There have been many stories about the politicization of the Holder Justice Department’s Civil Rights Division and the general unprofessionalism and incompetence of many of its lawyers who don’t believe in the race neutral enforcement of our voting rights laws.
Now AP is reporting that the division was forced to dismiss a federal prosecution in Hawaii with prejudice three days into the trial after the case fell apart and the lead prosecutor, Susan French, was forced to admit that she had misled a federal grand jury. The assistant U.S. attorney in Hawaii, Susan Cushman, said DOJ was asking for the dismissal “in the interests of justice.”
The division’s Criminal Section is headed by Mark Kappelhoff, a former ACLU attorney and $2,000 Obama campaign contributor who was accused in the past of trying to abuse federal law to attack Republicans. He apparently approved the criminal prosecution of two Hawaiian farmers, Alec and Mike Sou, who recruited workers from Thailand to harvest melons, lettuce, and pumpkins. The farmers were indicted for human trafficking due in part to Ms. French’s statement to a federal grand jury that it was a violation of federal law for such workers to pay a recruiting fee when they traveled to Hawaii in 2004.
The problem with that assertion is that such recruiting fees were perfectly legal in 2004 — they did not become a violation of federal law until 2009, five years later. The federal judge overseeing the case, Susan Oki Mollway, had to ask French three times in court whether French agreed she had misstated the law to the grand jury before French finally admitted her mistake.
French and her prosecution team claimed that the farmers mistreated their workers, supposedly housing them in dirty metal containers and making them work for little pay. The Sous claimed they treated their workers well. The government’s problem was that none of the witnesses called in the case supported the government’s allegations. One of the jurors was quoted by the AP as saying that “the government just did not do their homework, and point by point, evidence from the people giving statements supported the Sous.”

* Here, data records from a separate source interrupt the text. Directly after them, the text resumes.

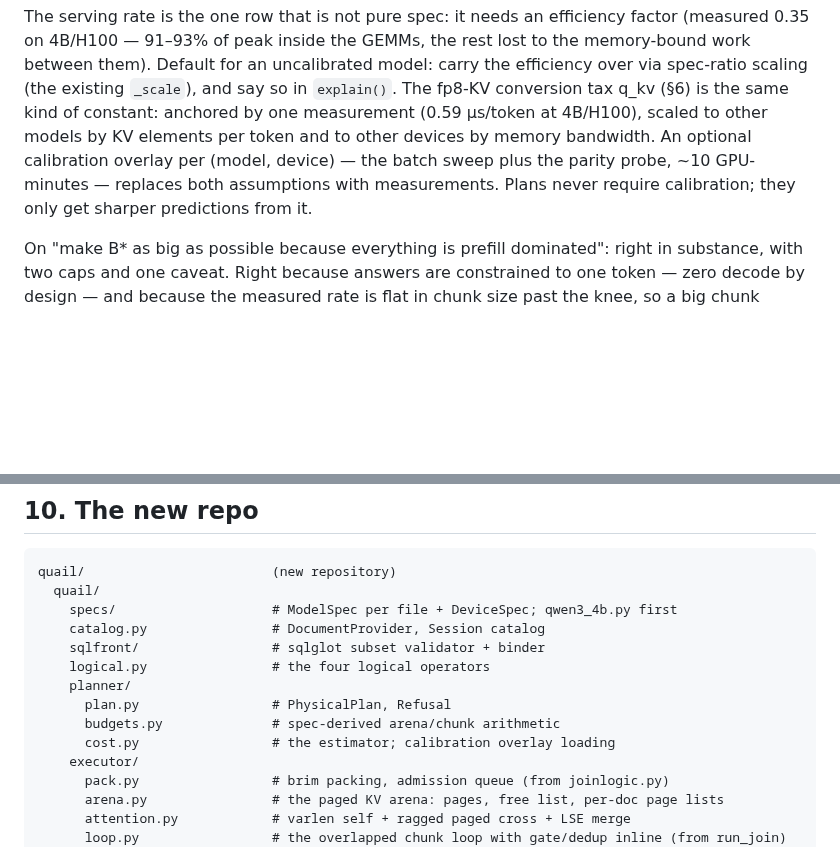
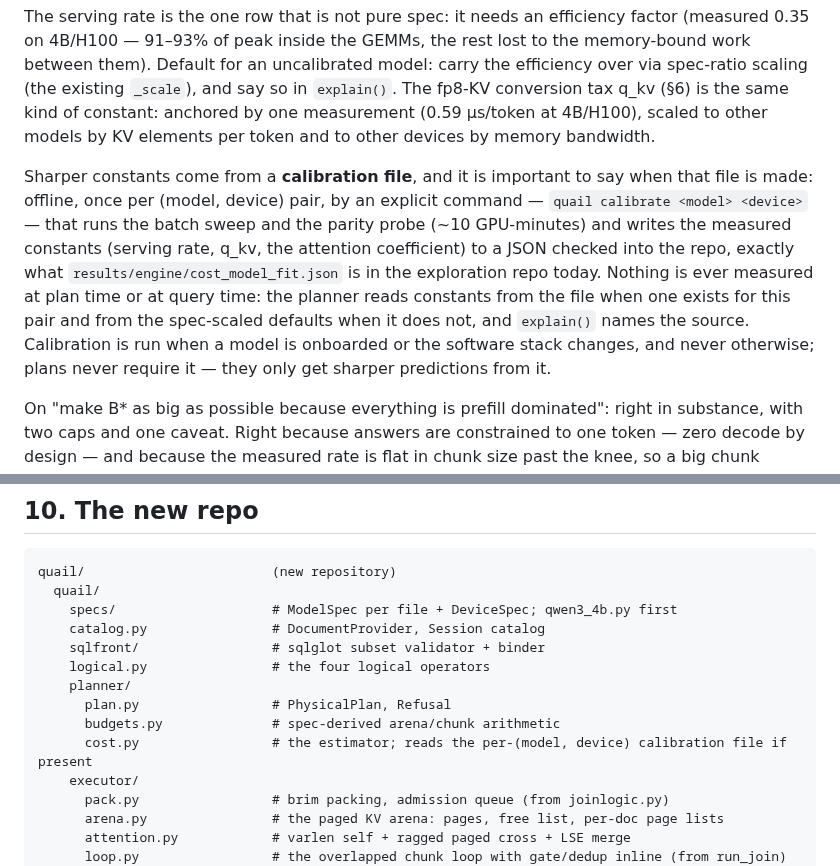
Before and after one commit to fsdatalab/quail, a Markdown page: plans/engine_design.md, 2 parts joined by grey strips. GitHub-like rendering; blank space fills up the shorter version.

Commit message:
Calibration is an offline command writing a checked-in file; nothing is measured at plan or query time
Co-authored-by: Shreya Shankar <shreyashankar@cmu.edu>

```diff
--- a/plans/engine_design.md
+++ b/plans/engine_design.md
@@ -769,10 +769,22 @@ spec-ratio scaling (the existing `_scale`), and say so in
 `explain()`. The fp8-KV conversion tax q_kv (§6) is the same kind
 of constant: anchored by one measurement (0.59 µs/token at
 4B/H100), scaled to other models by KV elements per token and to
-other devices by memory bandwidth. An optional calibration overlay
-per (model, device) — the batch sweep plus the parity probe, ~10
-GPU-minutes — replaces both assumptions with measurements. Plans
-never require calibration; they only get sharper predictions from
+other devices by memory bandwidth.
+
+Sharper constants come from a **calibration file**, and it is
+important to say when that file is made: offline, once per
+(model, device) pair, by an explicit command —
+`quail calibrate <model> <device>` — that runs the batch sweep and
+the parity probe (~10 GPU-minutes) and writes the measured
+constants (serving rate, q_kv, the attention coefficient) to a
+JSON checked into the repo, exactly what
+`results/engine/cost_model_fit.json` is in the exploration repo
+today. Nothing is ever measured at plan time or at query time: the
+planner reads constants from the file when one exists for this
+pair and from the spec-scaled defaults when it does not, and
+`explain()` names the source. Calibration is run when a model is
+onboarded or the software stack changes, and never otherwise;
+plans never require it — they only get sharper predictions from
 it.
 
 On "make B* as big as possible because everything is prefill
@@ -929,7 +941,7 @@ quail/                        (new repository)
     planner/
       plan.py                 # PhysicalPlan, Refusal
       budgets.py              # spec-derived arena/chunk arithmetic
-      cost.py                 # the estimator; calibration overlay loading
+      cost.py                 # the estimator; reads the per-(model, device) calibration file if present
     executor/
       pack.py                 # brim packing, admission queue (from joinlogic.py)
       arena.py                # the paged KV arena: pages, free list, per-doc page lists
```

The prosecutors also claimed that when the workers arrived in Hawaii, they were paid less than they had been promised and their visas only lasted for a few months. But apparently, the only reason the pay was lower was because the farmers were making the tax deductions required under federal law from the wages that had been promised. And the visas only lasted a few months because the federal government (not the two farmers) failed to renew the guest worker visas after the first three months. So the Sous were being prosecuted for actions that were actually the fault of the federal government. The defense team pointed out that the allegations of mistreatment only arose after the government had terminated the work visas; as supposed victims of human trafficking, those workers who otherwise would have been deported back to Thailand can now remain in Hawaii.
The AP reports that French “stepped down from the prosecution team” because of “unspecified health issues” (acting unethically could certainly be unhealthy for one’s continued work as an attorney). So will the infamous Office of Professional Responsibility at Justice actually investigate this apparent incompetence and unethical behavior by French and all of the other lawyers who were involved in this prosecution, including Mark Kappelhoff, the chief of the Criminal Section who approved this prosecution?
Since OPR is full of left-wingers and headed by Holder ally and former Patrick Leahy staffer Robin Ashton, don’t hold your breath. And don’t expect the Civil Rights Division to admit its mistakes or to offer to do anything to compensate the Sous for destroying their reputations and trying to destroy their lives, falsely accusing them of some of the worst type of misconduct.